Repeat exactly, and only, the lines below starting at the line that contains "2.6, Color(hex: 0xBFDBFE))" and ending at the line that contains "2.5, bottom - 1, 1, 1, ClaudeLook.orange)", inclusive of both.

^^^^^^^^^^^^^^^^

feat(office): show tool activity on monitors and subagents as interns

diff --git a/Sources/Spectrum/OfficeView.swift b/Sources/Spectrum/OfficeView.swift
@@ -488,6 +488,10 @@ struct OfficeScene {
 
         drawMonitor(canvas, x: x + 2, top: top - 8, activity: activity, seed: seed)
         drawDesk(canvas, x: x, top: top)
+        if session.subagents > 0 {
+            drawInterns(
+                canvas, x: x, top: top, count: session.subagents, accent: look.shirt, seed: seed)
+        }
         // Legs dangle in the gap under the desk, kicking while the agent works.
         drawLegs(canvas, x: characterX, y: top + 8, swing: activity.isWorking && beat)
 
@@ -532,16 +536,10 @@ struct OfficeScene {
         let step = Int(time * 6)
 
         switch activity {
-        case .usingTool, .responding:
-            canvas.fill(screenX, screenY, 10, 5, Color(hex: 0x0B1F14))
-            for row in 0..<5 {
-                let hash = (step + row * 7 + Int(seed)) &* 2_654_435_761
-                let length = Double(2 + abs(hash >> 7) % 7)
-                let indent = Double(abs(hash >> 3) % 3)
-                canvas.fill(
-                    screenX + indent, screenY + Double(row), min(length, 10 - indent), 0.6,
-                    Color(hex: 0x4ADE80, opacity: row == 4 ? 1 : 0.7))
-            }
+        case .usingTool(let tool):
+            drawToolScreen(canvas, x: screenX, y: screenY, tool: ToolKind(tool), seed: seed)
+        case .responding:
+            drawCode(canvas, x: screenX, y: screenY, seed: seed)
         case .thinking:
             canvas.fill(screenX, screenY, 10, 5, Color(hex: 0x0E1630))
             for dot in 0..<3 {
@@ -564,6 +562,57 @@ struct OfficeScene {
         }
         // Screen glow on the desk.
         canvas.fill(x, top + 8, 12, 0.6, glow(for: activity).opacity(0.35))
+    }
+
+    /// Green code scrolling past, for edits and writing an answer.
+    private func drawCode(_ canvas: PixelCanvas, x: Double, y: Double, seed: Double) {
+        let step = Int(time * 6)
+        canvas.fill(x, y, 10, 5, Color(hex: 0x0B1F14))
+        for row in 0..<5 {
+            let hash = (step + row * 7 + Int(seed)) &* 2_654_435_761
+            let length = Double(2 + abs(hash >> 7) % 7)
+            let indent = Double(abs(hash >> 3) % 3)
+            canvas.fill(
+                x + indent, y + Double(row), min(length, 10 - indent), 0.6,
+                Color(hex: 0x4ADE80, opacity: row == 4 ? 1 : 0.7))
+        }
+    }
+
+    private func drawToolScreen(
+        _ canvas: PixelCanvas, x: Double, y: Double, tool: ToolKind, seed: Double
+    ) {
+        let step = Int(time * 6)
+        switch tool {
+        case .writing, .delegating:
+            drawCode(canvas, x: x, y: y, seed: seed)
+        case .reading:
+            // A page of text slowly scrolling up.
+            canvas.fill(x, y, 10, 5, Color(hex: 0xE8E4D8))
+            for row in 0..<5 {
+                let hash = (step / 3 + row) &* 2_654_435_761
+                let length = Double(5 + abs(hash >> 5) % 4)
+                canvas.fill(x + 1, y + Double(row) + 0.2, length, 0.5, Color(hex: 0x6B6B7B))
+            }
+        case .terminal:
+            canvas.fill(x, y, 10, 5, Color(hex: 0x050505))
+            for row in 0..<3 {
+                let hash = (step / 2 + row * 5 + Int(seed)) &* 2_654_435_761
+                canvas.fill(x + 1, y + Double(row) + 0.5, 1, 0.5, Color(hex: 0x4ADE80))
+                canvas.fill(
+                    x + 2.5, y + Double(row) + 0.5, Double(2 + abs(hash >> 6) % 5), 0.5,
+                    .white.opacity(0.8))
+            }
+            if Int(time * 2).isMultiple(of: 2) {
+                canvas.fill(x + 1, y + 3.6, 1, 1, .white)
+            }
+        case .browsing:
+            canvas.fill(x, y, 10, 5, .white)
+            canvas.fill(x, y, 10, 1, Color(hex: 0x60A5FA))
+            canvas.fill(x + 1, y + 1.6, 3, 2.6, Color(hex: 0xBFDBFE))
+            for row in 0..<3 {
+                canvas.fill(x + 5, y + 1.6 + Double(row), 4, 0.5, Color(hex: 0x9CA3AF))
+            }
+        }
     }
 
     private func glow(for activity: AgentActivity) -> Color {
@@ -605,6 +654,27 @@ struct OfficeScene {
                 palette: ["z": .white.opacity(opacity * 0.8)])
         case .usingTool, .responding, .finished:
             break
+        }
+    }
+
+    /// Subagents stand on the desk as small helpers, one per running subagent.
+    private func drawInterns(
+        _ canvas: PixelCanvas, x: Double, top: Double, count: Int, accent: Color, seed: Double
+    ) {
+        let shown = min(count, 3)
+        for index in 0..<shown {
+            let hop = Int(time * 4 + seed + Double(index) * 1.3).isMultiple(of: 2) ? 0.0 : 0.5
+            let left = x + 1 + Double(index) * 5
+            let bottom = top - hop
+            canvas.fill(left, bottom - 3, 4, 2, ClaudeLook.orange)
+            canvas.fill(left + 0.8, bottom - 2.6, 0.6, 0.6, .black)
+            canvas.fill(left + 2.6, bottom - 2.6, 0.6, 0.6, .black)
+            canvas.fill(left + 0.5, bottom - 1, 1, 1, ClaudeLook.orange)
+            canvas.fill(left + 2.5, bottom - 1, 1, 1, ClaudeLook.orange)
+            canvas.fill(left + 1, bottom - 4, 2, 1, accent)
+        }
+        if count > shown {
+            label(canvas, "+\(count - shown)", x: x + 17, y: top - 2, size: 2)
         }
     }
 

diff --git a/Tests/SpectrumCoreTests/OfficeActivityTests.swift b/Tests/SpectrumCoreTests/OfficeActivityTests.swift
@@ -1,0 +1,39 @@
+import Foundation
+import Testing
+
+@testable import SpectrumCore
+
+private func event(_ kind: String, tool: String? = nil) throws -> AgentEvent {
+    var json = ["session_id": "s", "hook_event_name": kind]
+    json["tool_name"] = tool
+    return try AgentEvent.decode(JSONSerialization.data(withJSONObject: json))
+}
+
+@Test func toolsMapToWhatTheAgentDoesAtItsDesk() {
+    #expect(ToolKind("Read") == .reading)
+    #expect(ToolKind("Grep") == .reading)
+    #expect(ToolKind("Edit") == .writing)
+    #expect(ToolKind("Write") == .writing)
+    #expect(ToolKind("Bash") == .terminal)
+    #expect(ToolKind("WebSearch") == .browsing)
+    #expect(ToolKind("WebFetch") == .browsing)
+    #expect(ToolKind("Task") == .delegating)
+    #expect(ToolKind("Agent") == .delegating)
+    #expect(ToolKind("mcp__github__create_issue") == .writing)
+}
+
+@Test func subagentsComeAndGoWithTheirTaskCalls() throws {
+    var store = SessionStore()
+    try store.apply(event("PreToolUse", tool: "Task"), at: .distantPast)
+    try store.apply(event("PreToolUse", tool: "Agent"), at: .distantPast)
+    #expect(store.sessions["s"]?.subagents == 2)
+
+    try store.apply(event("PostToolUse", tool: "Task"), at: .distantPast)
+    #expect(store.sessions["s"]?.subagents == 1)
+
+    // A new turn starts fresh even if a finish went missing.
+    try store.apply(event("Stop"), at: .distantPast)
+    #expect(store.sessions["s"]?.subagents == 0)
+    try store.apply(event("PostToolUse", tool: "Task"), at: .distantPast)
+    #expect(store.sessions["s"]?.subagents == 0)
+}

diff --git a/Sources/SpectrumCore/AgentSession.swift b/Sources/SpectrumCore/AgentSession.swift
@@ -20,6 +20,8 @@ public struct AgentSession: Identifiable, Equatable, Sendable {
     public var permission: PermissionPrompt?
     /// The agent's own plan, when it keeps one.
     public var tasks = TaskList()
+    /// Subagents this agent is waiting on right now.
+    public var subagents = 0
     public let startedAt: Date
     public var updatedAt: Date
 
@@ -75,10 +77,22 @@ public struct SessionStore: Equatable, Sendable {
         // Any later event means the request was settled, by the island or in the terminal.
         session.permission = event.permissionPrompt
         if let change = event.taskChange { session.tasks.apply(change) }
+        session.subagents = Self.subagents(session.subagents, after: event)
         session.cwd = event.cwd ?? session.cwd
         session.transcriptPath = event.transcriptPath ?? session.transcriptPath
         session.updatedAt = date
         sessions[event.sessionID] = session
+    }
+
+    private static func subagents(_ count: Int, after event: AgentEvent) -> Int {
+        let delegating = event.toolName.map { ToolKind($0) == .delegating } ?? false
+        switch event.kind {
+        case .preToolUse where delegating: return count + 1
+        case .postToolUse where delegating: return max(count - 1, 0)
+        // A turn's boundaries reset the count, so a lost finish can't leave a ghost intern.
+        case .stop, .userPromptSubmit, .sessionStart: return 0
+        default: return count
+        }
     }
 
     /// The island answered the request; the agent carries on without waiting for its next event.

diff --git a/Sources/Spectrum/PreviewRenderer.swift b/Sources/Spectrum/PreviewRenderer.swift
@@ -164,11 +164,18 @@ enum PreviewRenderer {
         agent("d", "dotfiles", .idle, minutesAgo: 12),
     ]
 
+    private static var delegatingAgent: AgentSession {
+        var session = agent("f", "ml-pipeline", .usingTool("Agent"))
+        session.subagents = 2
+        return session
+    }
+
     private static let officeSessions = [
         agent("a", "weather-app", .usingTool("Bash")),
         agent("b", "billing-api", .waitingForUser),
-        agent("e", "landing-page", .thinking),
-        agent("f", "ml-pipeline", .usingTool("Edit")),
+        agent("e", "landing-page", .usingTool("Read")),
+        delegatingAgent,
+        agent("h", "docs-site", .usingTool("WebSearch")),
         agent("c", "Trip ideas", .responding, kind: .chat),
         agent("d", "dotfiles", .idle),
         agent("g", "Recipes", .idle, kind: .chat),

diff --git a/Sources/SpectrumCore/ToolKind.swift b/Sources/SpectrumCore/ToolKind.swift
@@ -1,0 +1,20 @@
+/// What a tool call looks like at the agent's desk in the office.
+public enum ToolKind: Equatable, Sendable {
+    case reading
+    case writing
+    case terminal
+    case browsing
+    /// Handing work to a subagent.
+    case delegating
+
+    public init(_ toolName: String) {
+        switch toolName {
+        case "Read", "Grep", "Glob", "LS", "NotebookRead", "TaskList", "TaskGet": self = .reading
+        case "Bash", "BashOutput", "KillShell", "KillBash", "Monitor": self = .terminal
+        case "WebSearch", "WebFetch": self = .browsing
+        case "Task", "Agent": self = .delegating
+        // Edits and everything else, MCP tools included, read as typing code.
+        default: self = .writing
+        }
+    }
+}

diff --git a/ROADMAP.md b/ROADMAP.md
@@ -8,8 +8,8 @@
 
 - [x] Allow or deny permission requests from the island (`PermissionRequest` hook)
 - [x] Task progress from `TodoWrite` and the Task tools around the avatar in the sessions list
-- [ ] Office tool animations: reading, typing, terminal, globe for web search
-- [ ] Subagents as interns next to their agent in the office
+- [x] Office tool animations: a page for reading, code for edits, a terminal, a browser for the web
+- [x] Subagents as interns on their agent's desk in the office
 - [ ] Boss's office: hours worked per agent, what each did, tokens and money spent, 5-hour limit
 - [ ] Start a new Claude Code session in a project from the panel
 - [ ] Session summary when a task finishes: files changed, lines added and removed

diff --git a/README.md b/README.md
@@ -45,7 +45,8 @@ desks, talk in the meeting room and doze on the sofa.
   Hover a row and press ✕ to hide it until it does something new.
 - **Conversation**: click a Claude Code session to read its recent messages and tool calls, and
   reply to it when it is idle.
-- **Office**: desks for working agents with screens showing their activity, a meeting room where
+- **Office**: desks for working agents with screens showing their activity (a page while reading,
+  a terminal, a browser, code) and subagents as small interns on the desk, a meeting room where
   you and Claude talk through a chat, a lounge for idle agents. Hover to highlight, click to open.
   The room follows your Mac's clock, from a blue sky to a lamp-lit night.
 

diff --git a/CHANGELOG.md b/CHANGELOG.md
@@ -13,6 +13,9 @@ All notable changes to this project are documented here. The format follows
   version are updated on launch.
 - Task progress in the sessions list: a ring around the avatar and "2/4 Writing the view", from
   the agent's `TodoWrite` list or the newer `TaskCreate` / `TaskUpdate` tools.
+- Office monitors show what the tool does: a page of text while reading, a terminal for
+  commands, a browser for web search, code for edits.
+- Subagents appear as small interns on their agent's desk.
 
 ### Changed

^^^^^^^^^^^^^^^^

__SOLUTION FOR THIS TASK__.
+            canvas.fill(x + 1, y + 1.6, 3, 2.6, Color(hex: 0xBFDBFE))
+            for row in 0..<3 {
+                canvas.fill(x + 5, y + 1.6 + Double(row), 4, 0.5, Color(hex: 0x9CA3AF))
+            }
+        }
     }
 
     private func glow(for activity: AgentActivity) -> Color {
@@ -605,6 +654,27 @@ struct OfficeScene {
                 palette: ["z": .white.opacity(opacity * 0.8)])
         case .usingTool, .responding, .finished:
             break
+        }
+    }
+
+    /// Subagents stand on the desk as small helpers, one per running subagent.
+    private func drawInterns(
+        _ canvas: PixelCanvas, x: Double, top: Double, count: Int, accent: Color, seed: Double
+    ) {
+        let shown = min(count, 3)
+        for index in 0..<shown {
+            let hop = Int(time * 4 + seed + Double(index) * 1.3).isMultiple(of: 2) ? 0.0 : 0.5
+            let left = x + 1 + Double(index) * 5
+            let bottom = top - hop
+            canvas.fill(left, bottom - 3, 4, 2, ClaudeLook.orange)
+            canvas.fill(left + 0.8, bottom - 2.6, 0.6, 0.6, .black)
+            canvas.fill(left + 2.6, bottom - 2.6, 0.6, 0.6, .black)
+            canvas.fill(left + 0.5, bottom - 1, 1, 1, ClaudeLook.orange)
+            canvas.fill(left + 2.5, bottom - 1, 1, 1, ClaudeLook.orange)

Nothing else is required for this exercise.